Assigned task: For the entries below, state how many lines contain the string "상대방의". Add nothing else.

Source material:

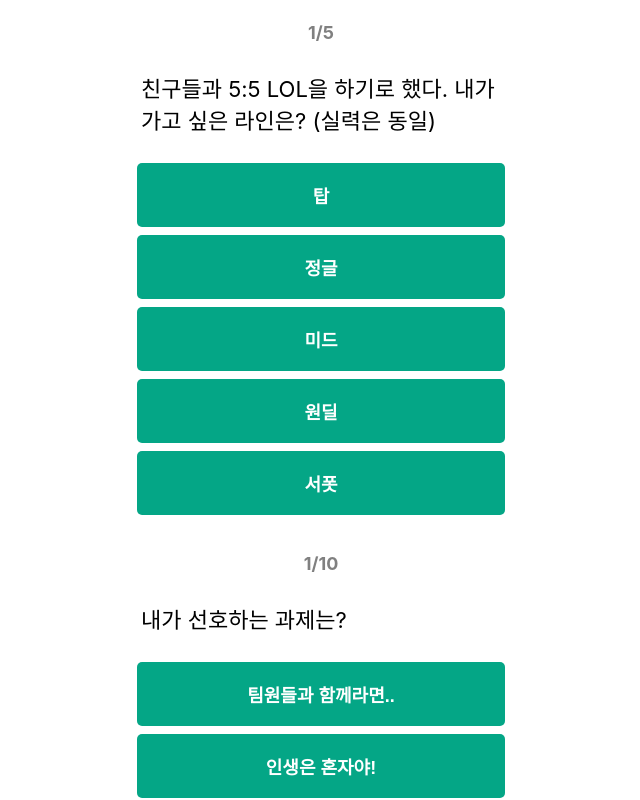
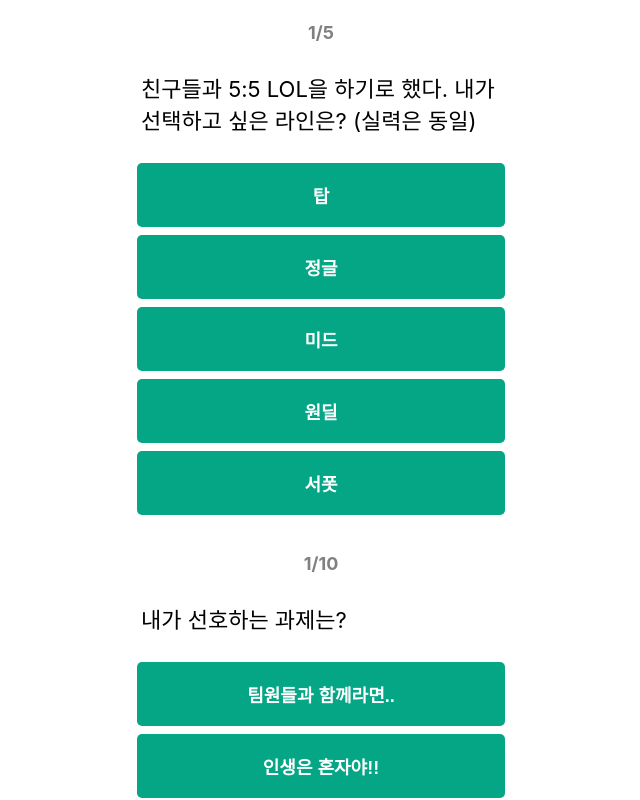
Before and after one commit to YWTechIT/project-military-test, a React (Create React App) app: page / in a window 1280 px wide. Shown: the top 800 px of the page, without its empty margins (319-959 px from the left). Built offline with nearby package versions, Linux system fonts and the light colour scheme.

Commit message:
Update category, combat, supply questions
카테고리, 전투, 비전투 문제 변경

```diff
--- a/src/pages/Category/Constant.js
+++ b/src/pages/Category/Constant.js
@@ -2,23 +2,21 @@
 const CATEGORIZE_QUIZ = [
 	{
 		id: 1,
-		question: "친구들과 5:5 LOL을 하기로 했다. 내가 가고 싶은 라인은? (실력은 동일)",
+		question: "친구들과 5:5 LOL을 하기로 했다. 내가 선택하고 싶은 라인은? (실력은 동일)",
 		answers: [
 			{ text: "탑", combat: 2, supply: 0 },
-			{ text: "정글", combat: 1, supply: 0 },
-			{ text: "미드", combat: 2, supply: 0 },
+			{ text: "정글", combat: 1, supply: 1 },
+			{ text: "미드", combat: 1, supply: 1 },
 			{ text: "원딜", combat: 1, supply: 1 },
 			{ text: "서폿", combat: 0, supply: 2 },
 		],
 	},
 	{
 		id: 2,
-		question: "친구들과 차를 타고 여행을 갈 때 나의 위치는?",
+		question: "한라산 등반 도중 중간 지점까지 도착했는데 체력이 고갈된 상태다. 이때 당신의 선택은?",
 		answers: [
-			{ text: "운전석", combat: 2, supply: 0 },
-			{ text: "조수석", combat: 1, supply: 1 },
-			{ text: "운전석 뒤", combat: 0, supply: 2},
-			{ text: "조수석 뒤", combat: 1, supply: 1},
+			{ text: "여기까지 올라왔는데 정상은 찍어야지!", combat: 3, supply: 0 },
+			{ text: "여기까지 올라온것도 대단한데 그만 내려가자.", combat: 0, supply: 3 },
 		],
 	},
 	{
@@ -26,27 +24,27 @@ const CATEGORIZE_QUIZ = [
 		question: "조별과제 중 첫눈에 반한 이성이 있을 때 당신의 행동은?",
 		answers: [
 			{ text: "그(그녀)의 번호를 물어본다.", combat: 2, supply: 0 },
-			{ text: "이성의 SNS를 들어가본다.", combat: 0, supply: 1 },
-			{ text: "내 주변에 그(그녀)와 아는사람이 있는지 물어본다.", combat: 1, supply: 2},
-			{ text: "인연이라면 언젠간 또 보겠지하며 무심코 지나간다.", combat: 2, supply: 1},
+			{ text: "이성의 SNS를 들어가본다.", combat: 0, supply: 2 },
+			{ text: "내 주변에 그(그녀)와 아는사람이 있는지 물어본다.", combat: 1, supply: 1},
+			{ text: "인연이라면 언젠간 또 보겠지하며 무심코 지나간다.", combat: 1, supply: 1},
 		],
 	},
 	{
 		id: 4,
-		question: "친구와 식당에서 밥을 먹고있는데 직원이 실수로 물을 쏟았다. 이때, 당신의 행동은?",
+		question: "친구와 식당에서 밥을 먹고있는데 직원이 실수로 물을 쏟았다. 이때 당신의 행동은?",
 		answers: [
 			{ text: "화를 내며 당장 사장을 불러달라고 한다.", combat: 2, supply: 0},
 			{ text: "괜찮다며 웃으며 넘긴다.", combat: 1, supply: 1},
-			{ text: "주문을 취소하고 식당을 나간다.", combat: 1, supply: 0},
-			{ text: "SNS에서 별점을 1개만 준다.", combat: 1, supply: 2},
+			{ text: "주문을 취소하고 식당을 나간다.", combat: 1, supply: 1},
+			{ text: "SNS에서 별점을 1개만 준다.", combat: 0, supply: 2},
 		],
 	},
 	{
 		id: 5,
-		question: "지나가던 골목에서 불량배가 어린아이의 돈을 뺐는 모습을 보았다. 이때, 당신의 행동은?",
+		question: "지나가던 골목에서 불량배가 어린아이의 돈을 뺐는 모습을 보았다. 이때 당신의 행동은?",
 		answers: [
 			{ text: "직접 가서 도와준다.", combat: 2, supply: 0 },
-			{ text: "경찰에 신고 후 올때까지 기다린다.", combat: 0, supply: 2 },
+			{ text: "경찰에 신고하고 올 때까지 기다린다.", combat: 0, supply: 2 },
 			{ text: "그냥 지나간다.", combat: 1, supply: 1 },
 		],
 	},
--- a/src/pages/Combat/Constant.js
+++ b/src/pages/Combat/Constant.js
@@ -3,16 +3,16 @@ const COMBAT_QUIZ = [
 		id: 1,
 		question: "내가 선호하는 과제는?",
 		answers: [
-			{ text: "팀원들과 함께라면..", infantry: 0, artillery: 1, armor: 1, engineer: 1, signal: 0, intelligence: 1 },
-			{ text: "인생은 혼자야!", infantry: 1, artillery: 0, armor: 0, engineer: 0, signal: 1, intelligence: 0 },
+			{ text: "팀원들과 함께라면..", infantry: 1, artillery: 1, armor: 1, engineer: 1, signal: 0, intelligence: 0 },
+			{ text: "인생은 혼자야!!", infantry: 0, artillery: 0, armor: 0, engineer: 0, signal: 1, intelligence: 1 },
 		],
 	},
 	{
 		id: 2,
 		question: "나는 해외여행을 갈 때",
 		answers: [
-			{ text: "여행사를 통해 계획된 여행지를 간다.", infantry: 0, artillery: 1, armor: 0, engineer: 1, signal: 1, intelligence: 1 },
-			{ text: "계획? 그게 뭐야 일단 배낭메고 간다.", infantry: 1, artillery: 0, armor: 1, engineer: 0, signal: 0, intelligence: 0 },
+			{ text: "00투어를 찾아본다.", infantry: 0, artillery: 1, armor: 0, engineer: 1, signal: 1, intelligence: 1 },
+			{ text: "배낭메고 출발한다.", infantry: 1, artillery: 0, armor: 1, engineer: 0, signal: 0, intelligence: 0 },
 		],
 	},
 	{
@@ -33,9 +33,9 @@ const COMBAT_QUIZ = [
 	},
 	{
 		id: 5,
-		question: "나에게 능력이 하나 주어진다면? ",
+		question: "나에게 능력이 하나 주어진다면?",
 		answers: [
-			{ text: "상대방의 의도를 파악하는 능력", infantry: 0, artillery: 0, armor: 0, engineer: 0, signal: 0, intelligence: 5 },
+			{ text: "상대방의 생각을 읽을 수 있는 능력", infantry: 0, artillery: 0, armor: 0, engineer: 0, signal: 0, intelligence: 5 },
 			{ text: "수학적인 계산에 탁월한 능력", infantry: 0, artillery: 5, armor: 0, engineer: 0, signal: 0, intelligence: 0 },
 			{ text: "무한 체력", infantry: 5, artillery: 0, armor: 0, engineer: 0, signal: 0, intelligence: 0 },
             { text: "설계도만 있으면 무엇이든 지을 수 있는 능력", infantry: 0, artillery: 0, armor: 0, engineer: 5, signal: 0, intelligence: 0},
@@ -44,51 +44,52 @@ const COMBAT_QUIZ = [
     },
     {
 		id: 6,
-		question: "집에서 15분거리인 장소에서 친구와 만나기로 했는데, 어떻게 갈까?",
+		question: "집에서 13분 걸리는 장소에서 친구와 만나기로 했는데, 어떻게 갈까?",
 		answers: [
-			{ text: "걸어간다.", infantry: 5, artillery: 0, armor: 0, engineer: 0, signal: 0, intelligence: 5 },
-			{ text: "대중교통 / 자차를 타고 간다.", infantry: 0, artillery: 3, armor: 3, engineer: 1, signal: 1, intelligence: 0 },
+			{ text: "걸어간다.", infantry: 1, artillery: 0, armor: 0, engineer: 0, signal: 0, intelligence: 1 },
+			{ text: "대중교통 / 자차를 타고 간다.", infantry: 0, artillery: 1, armor: 1, engineer: 1, signal: 1, intelligence: 0 },
 		],
 	},
 	{
 		id: 7,
-		question: '오늘은 전술평가가 있는 날이다. 출동준비를 마치고 잠깐 후임과 쉬고있던 나. 문득 어제 불침번근무 중 무전기 배터리를 충전하지 않은 것이 떠오르고 이 사실을 나만 알고있는데...?',
+		question: '오늘은 전술평가 날이다. 문득 어제 불침번근무 중 무전기 배터리를 충전하지 않은 것을 나만 알고있는데..?',
 		answers: [
-			{ text: "허겁지겁 분대장에게 달려가 배터리가 방전됐다고 보고한다.", infantry: 0, artillery: 0, armor: 0, engineer: 0, signal: 0, intelligence: 0},
-			{ text: "인생사 어쩔 수 없지. 그냥 모른체 한다.", infantry: 0, artillery: 0, armor: 0, engineer: 0, signal: 0, intelligence: 0},
-			{ text: "후임을 시켜 분대장에게 보고하라고 한다.", infantry: 0, artillery: 0, armor: 0, engineer: 0, signal: 0, intelligence: 0},
-			{ text: "나보다 짬이 낮은 옆 분대 무전병의 배터리를 몰래 가져온다.", infantry: 0, artillery: 0, armor: 0, engineer: 0, signal: 0, intelligence: 0},
+			{ text: "분대장에게 달려가 배터리가 방전됐다고 보고한다.", infantry: 1, artillery: 1, armor: 0, engineer: 0, signal: 0, intelligence: 0},
+			{ text: "그냥 모른 체 한다.", infantry: 0, artillery: 0, armor: 1, engineer: 1, signal: 0, intelligence: 0},
+			{ text: "나보다 짬이 낮은 옆 분대 배터리를 몰래 가져온다.", infantry: 0, artillery: 0, armor: 0, engineer: 0, signal: 1, intelligence: 1},
 		],
 	},
 
 	{
 		id: 8,
-		question: "전쟁 중 적군과 1:1로 대치 중인 상황일때, 당신의 선택은?",
+		question: "전쟁 중 적군과 1:1로 대치 중인 상황일 때, 당신의 선택은?",
 		answers: [
-			{ text: "총알이 3발 남은 K-2 소총.", infantry: 1, artillery: 0, armor: 0, engineer: 0, signal: 0, intelligence: 0},
-			{ text: "녹슨 대검", infantry: 0, artillery: 0, armor: 0, engineer: 0, signal: 0, intelligence: 1},
-			{ text: "K-9 자주포", infantry: 0, artillery: 1, armor: 1, engineer: 0, signal: 0, intelligence: 0},
-            { text: "지원요청을 한다.", infantry: 0, artillery: 0, armor: 0, engineer: 1, signal: 1, intelligence: 0},
+			{ text: "K-2 소총", infantry: 1, artillery: 0, armor: 0, engineer: 0, signal: 0, intelligence: 0},
+			{ text: "K-3 기관총", infantry: 0, artillery: 0, armor: 0, engineer: 0, signal: 0, intelligence: 1},
+			{ text: "K-201 유탄발사기", infantry: 0, artillery: 1, armor: 1, engineer: 0, signal: 0, intelligence: 0},
+            { text: "지원요청", infantry: 0, artillery: 0, armor: 0, engineer: 1, signal: 1, intelligence: 0},
 		],
 	},
 	{
 		id: 9,
-		question: "나는 RCT, ATT, 국지도발훈련의 단어를 알고 있거나 직접 겪어 봤다.",
+		question: "코로나 시국이 끝나고 가장 먼저 하고 싶은 일은?",
 		answers: [
-			{ text: "그렇다.", infantry: 1, artillery: 1, armor: 1, engineer: 0, signal: 0, intelligence: 0 },
-			{ text: "아니다.", infantry: 0, artillery: 0, armor: 0, engineer: 1, signal: 1, intelligence: 1 },
+			{ text: "해외여행 가기", infantry: 0, artillery: 0, armor: 0, engineer: 0, signal: 0, intelligence: 0 },
+			{ text: "마스크 벗고 다니기", infantry: 0, artillery: 0, armor: 0, engineer: 0, signal: 0, intelligence: 0 },
+			{ text: "유명한 가수의 콘서트 관람", infantry: 0, artillery: 0, armor: 0, engineer: 0, signal: 0, intelligence: 0 },
+			{ text: "친구들과 밤새 술 마시기", infantry: 0, artillery: 0, armor: 0, engineer: 0, signal: 0, intelligence: 0 },
 		],
 	},
 	{
 		id: 10,
-		question: "다음 중 호감이 가는 문장은?",
+		question: "다음 중 꽤 괜찮은 문장은?",
 		answers: [
-			{ text: "나를 따르라.", infantry: 10, artillery: 0, armor: 0, engineer: 0, signal: 0, intelligence: 0 },
-			{ text: "통하라.", infantry: 0, artillery: 0, armor: 0, engineer: 0, signal: 10, intelligence: 0 },
-			{ text: "우레!", infantry: 0, artillery: 10, armor: 0, engineer: 0, signal: 0, intelligence: 0 },
-			{ text: "시작과 끝은 우리가.", infantry: 0, artillery: 0, armor: 0, engineer: 10, signal: 0, intelligence: 0 },
-			{ text: "적을 먼저 찾아라.", infantry: 0, artillery: 0, armor: 0, engineer: 0, signal: 0, intelligence: 10 },
-			{ text: "지상의 왕자.", infantry: 0, artillery: 0, armor: 10, engineer: 0, signal: 0, intelligence: 0 },
+			{ text: "나를 따르라 !", infantry: 2, artillery: 0, armor: 0, engineer: 0, signal: 0, intelligence: 0 },
+			{ text: "통하라 !", infantry: 0, artillery: 0, armor: 0, engineer: 0, signal: 2, intelligence: 0 },
+			{ text: "우레 !", infantry: 0, artillery: 2, armor: 0, engineer: 0, signal: 0, intelligence: 0 },
+			{ text: "시작과 끝은 우리가 !", infantry: 0, artillery: 0, armor: 0, engineer: 2, signal: 0, intelligence: 0 },
+			{ text: "적을 먼저 찾아라 !", infantry: 0, artillery: 0, armor: 0, engineer: 0, signal: 0, intelligence: 2 },
+			{ text: "지상의 왕자 !", infantry: 0, artillery: 0, armor: 2, engineer: 0, signal: 0, intelligence: 0 },
 		],
 	},
 ];
--- a/src/pages/Supply/Constant.js
+++ b/src/pages/Supply/Constant.js
@@ -5,78 +5,73 @@ const SUPPLY_QUIZ = [
 		id: 1,
 		question: "나는 노래방에서 마이크를 잘 놓지 않는 편이다.",
 		answers: [
-			{ text: "그렇다.", affair: 0, band: 1, medic: 0, police: 1, pray: 1, weapon: 0 },
-			{ text: "아니다.", affair: 1, band: 0, medic: 1, police: 0, pray: 0, weapon: 1 }
+			{ text: "그렇다.", affair: 1, band: 0, medic: 0, police: 0, pray: 0, weapon: 1 },
+			{ text: "아니다.", affair: 0, band: 1, medic: 1, police: 1, pray: 1, weapon: 0 }
 		],
 	},
 	{
 		id: 2,
-		question: "무술을 꼭 하나 배워야한다면 당신의 선택은..?",
+		question: "학교 / 직장에서 나를 뒷담화하는 이야기를 들었다. 이때 나의 반응은?",
 		answers: [
-			{ text: "상대방의 수를 읽는 검도", affair: 1, band: 0, medic: 0, police: 0, pray: 0, weapon: 0  },
-			{ text: "상대의 힘을 역이용하는 유도", affair: 0, band: 0, medic: 1, police: 0, pray: 1, weapon: 0  },
-			{ text: "남다른 순발력이 필요한 합기도", affair: 0, band: 1, medic: 0, police: 0, pray: 0, weapon: 1  },
-			{ text: "상대방의 기선을 제압하는 태권도", affair: 1, band: 0, medic: 0, police: 0, pray: 0, weapon: 0  },
+			{ text: "나한테 어떻게 그럴 수 있지?", affair: 0, band: 0, medic: 0, police: 0, pray: 1, weapon: 0  },
+			{ text: "(속마음) 나한테 자격지심 느끼나?", affair: 1, band: 0, medic: 0, police: 1, pray: 0, weapon: 1  },
+			{ text: "모두가 나를 좋아할 순 없지!", affair: 0, band: 1, medic: 0, police: 0, pray: 0, weapon: 0  },
+			{ text: "나랑 친하지 않은 사람이니까 상관없어!", affair: 0, band: 0, medic: 1, police: 0, pray: 0, weapon: 0  },
 		],
 	},
 	{
 		id: 3,
-		question: "학창시절로 돌아가서 한 과목만 공부하여 성공 할 수 있다면, 어떤 과목을 공부할 것인가?",
+		question: "군대에 사단장님이 오셨다. 사진 촬영을 위해 카메라를 들고 나간 당신! 그런데 SD카드가 없다면..?",
 		answers: [
-            { text: "언어", affair: 5, band: 0, medic: 0, police: 0, pray: 5, weapon: 0  },
-			{ text: "음악", affair: 0, band: 5, medic: 0, police: 0, pray: 0, weapon: 0 },
-			{ text: "과학", affair: 0, band: 1, medic: 5, police: 0, pray: 0, weapon: 0  },
-			{ text: "수학", affair: 0, band: 0, medic: 0, police: 0, pray: 0, weapon: 5 },
-			{ text: "사회", affair: 0, band: 0, medic: 0, police: 5, pray: 0, weapon: 0 },
+            { text: "사실대로 SD카드가 없다고 말한 뒤 재빨리 가져온다.", affair: 0, band: 0, medic: 0, police: 1, pray: 1, weapon: 0  },
+			{ text: "큰일났다! 어쩌지 하면서 우물쭈물..", affair: 0, band: 0, medic: 1, police: 0, pray: 0, weapon: 1 },
+			{ text: "급한대로 휴대폰으로 우선 촬영한다.", affair: 0, band: 1, medic: 0, police: 0, pray: 0, weapon: 0  },
+			{ text: "당황스럽지만 사단장님 앞.. 없어도 있는척 SD카드 없이 사진을 찍는다.", affair: 1, band: 0, medic: 0, police: 0, pray: 0, weapon: 0 },
 		],
 	},
 	{
 		id: 4,
-		question: "축제를 즐기던 도중, 사회자가 갑자기 나를 지목하여 무대로 올라오라고 했을 때 당신의 선택은?",
+		question: "직장 / 학교에서 지인의 비밀을 들었을 때 내가 하는 행동은?",
 		answers: [
-			{ text: "마이크를 쥐고 노래를 부른다.", affair: 0, band: 0, medic: 0, police: 1, pray: 1, weapon: 0 },
-			{ text: "무대 위에 내가 자신있는 악기를 친다.", affair: 0, band: 5, medic: 0, police: 0, pray: 0, weapon: 0 },
-			{ text: "내 옆에 있던 친구를 같이 데리고 올라간다.", affair: 1, band: 0, medic: 0, police: 0, pray: 0, weapon: 1 },
-			{ text: "급하게 전화가 온 척한다..", affair: 0, band: 0, medic: 1, police: 0, pray: 0, weapon: 0 },
+			{ text: "다른 사람이 겪었던 일처럼 돌려 말한다.", affair: 0, band: 1, medic: 1, police: 0, pray: 0, weapon: 0 },
+			{ text: "당연히 말을 하지 않는다.", affair: 1, band: 0, medic: 0, police: 1, pray: 1, weapon: 1 },
 		],
 	},
 	{
 		id: 5,
-		question: "직장(학교)에서 점심시간이 되었다. 오늘의 점심메뉴가 마음에 들지 않은 당신의 행동은?",
+		question: "행사 도중 퀴즈를 맞췄지만 상품을 받으려면 춤을 보여줘야 한다는 사회자의 말에 나는..",
 		answers: [
-			{ text: "그냥 먹는다.", affair: 0, band: 0, medic: 0, police: 3, pray: 0, weapon: 3  },
-			{ text: "밖에서 다른 음식을 먹는다.", affair: 1, band: 1, medic: 0, police: 0, pray: 0, weapon: 0  },
-			{ text: "점심은 건너뛰고 저녁에 맛있는 음식을 먹는다.", affair: 0, band: 0, medic: 1, police: 0, pray: 1, weapon: 0 },
+			{ text: "열심히 춤을 춘다.", affair: 0, band: 1, medic: 0, police: 1, pray: 0, weapon: 0 },
+			{ text: "춤 대신 내가 잘하는걸 보여준다.", affair: 0, band: 0, medic: 0, police: 0, pray: 1, weapon: 0  },
+			{ text: "우물쭈물하며 그냥 서있는다.", affair: 0, band: 0, medic: 1, police: 0, pray: 0, weapon: 1 },
+			{ text: "포기하고 도망간다.", affair: 1, band: 0, medic: 0, police: 0, pray: 1, weapon: 0 },
 		],
 	},
 	{
 		id: 6,
-		question: "나에게 어울리는 장소는?",
+		question: "오늘의 점심 메뉴는 고순조(고등어순살조림) + 된장국이다. 당신의 선택은..?",
 		answers: [
-			{ text: "북적거리는 유명한 관광지", affair: 0, band: 1, medic: 1, police: 0, pray: 1, weapon: 0 },
-			{ text: "조용한 공원", affair: 1, band: 0, medic: 0, police: 1, pray: 0, weapon: 1 },
+			{ text: "그냥 먹는다.", affair: 0, band: 0, medic: 0, police: 1, pray: 1, weapon: 1  },
+			{ text: "소대장에게 아프다고 보고하고 PX를 간다.", affair: 1, band: 1, medic: 1, police: 0, pray: 0, weapon: 0  },
 		],
     },
 	{
 		id: 7,
-		question: "다음 중 내가 제일 듣고 싶은 문장은?",
+		question: "내가 제일 듣고 싶은 문장은?",
 		answers: [
-			{ text: '" 기계를 엄청 잘 다루시네요. "', affair: 0, band: 0, medic: 0, police: 0, pray: 0, weapon: 5 } ,
-			{ text: '" 주변 사람들과의 관계가 엄청 좋으시네요. "', affair: 0, band: 0, medic: 0, police: 0, pray: 5, weapon: 0 } ,
-			{ text: '" 언변이 엄청 뛰어나시네요. "', affair: 5, band: 0, medic: 0, police: 0, pray: 0, weapon: 0 },
+			{ text: '" 기계를 매우 잘 다루시네요. "', affair: 0, band: 0, medic: 0, police: 0, pray: 0, weapon: 5 } ,
+			{ text: '" 신앙심이 매우 두터우시네요. "', affair: 0, band: 0, medic: 0, police: 0, pray: 5, weapon: 0 } ,
+			{ text: '" 언변이 매우 뛰어나시네요. "', affair: 5, band: 0, medic: 0, police: 0, pray: 0, weapon: 0 },
 			{ text: '" 완전 교과서 같으시네요. "', affair: 0, band: 0, medic: 0, police: 5, pray: 0, weapon: 0 },
-			{ text: '" 평소에도 남들을 잘 도와주는것 같아요. "', affair: 0, band: 0, medic: 5, police: 0, pray: 0, weapon: 0 },
-			{ text: '" 악기를 굉장히 잘 다루시네요. "', affair: 0, band: 5, medic: 0, police: 0, pray: 0, weapon: 0 }
+			{ text: '" 손재주가 굉장히 좋으세요. "', affair: 0, band: 5, medic: 5, police: 0, pray: 0, weapon: 0 },
 		],
     },
 	{
 		id: 8,
-		question: "한라산 등반 중 갈림길을 만났다. 당신의 선택은?",
+		question: "친구들끼리 싸움이 났을 때 나의 반응은?",
 		answers: [
-			{ text: '험하지만 제일 빠르게 정상으로 가는 지름길', affair: 1, band: 0, medic: 0, police: 0, pray: 0, weapon: 0 },
-			{ text: '완만하지만 정상까지 조금 돌아가는 길', affair: 0, band: 0, medic: 0, police: 0, pray: 0, weapon: 2 } ,
-			{ text: '여기까지 올라온 것에 만족하고 하산한다.', affair: 0, band: 1, medic: 1, police: 0, pray: 1, weapon: 0 } ,
-			{ text: '텐트를 치고 쉬었다가 내일 출발한다.', affair: 0, band: 0, medic: 0, police: 1, pray: 0, weapon: 0 } ,
+			{ text: '싸움을 적극적으로 말린다.', affair: 1, band: 0, medic: 1, police: 1, pray: 0, weapon: 0 },
+			{ text: '옆에서 관전한다.', affair: 0, band: 1, medic: 0, police: 0, pray: 1, weapon: 1 } ,
 		],
     },
 	{
@@ -91,13 +86,12 @@ const SUPPLY_QUIZ = [
     },
 	{
 		id: 10,
-		question: "지금으로부터 10년 전으로 돌아간다면, 당신이 제일 하고싶은 것은?",
+		question: "평소 나의 방 상태는?",
 		answers: [
-			{ text: '비트코인을 구매한다.', affair: 3, band: 0, medic: 0, police: 0, pray: 0, weapon: 0 } ,
-			{ text: '로또번호를 외워놓는다.', affair: 0, band: 0, medic: 0, police: 2, pray: 0, weapon: 0 } ,
-			{ text: '친구들을 많이 사귄다.', affair: 0, band: 0, medic: 2, police: 0, pray: 2, weapon: 0 } ,
-			{ text: '주식을 구매한다.', affair: 0, band: 2, medic: 0, police: 0, pray: 0, weapon: 0 } ,
-			{ text: '나에게 잘 맞는 분야를 공부한다.', affair: 0, band: 0, medic: 0, police: 0, pray: 0, weapon: 3 } ,
+			{ text: '더러운적이 없었다.', affair: 0, band: 0, medic: 0, police: 1, pray: 0, weapon: 0 } ,
+			{ text: '엄청 깨끗하거나 엄청 더럽거나.', affair: 0, band: 1, medic: 1, police: 0, pray: 0, weapon: 0 } ,
+			{ text: '한쪽에 몰아놔서 겉모습은 깨끗해 보인다.', affair: 1, band: 0, medic: 0, police: 0, pray: 1, weapon: 0 } ,
+			{ text: '청소를 하겠다는 마음만 있다.', affair: 0, band: 0, medic: 0, police: 0, pray: 0, weapon: 1 } ,
 		],
     },
 ];
```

Answer space: 4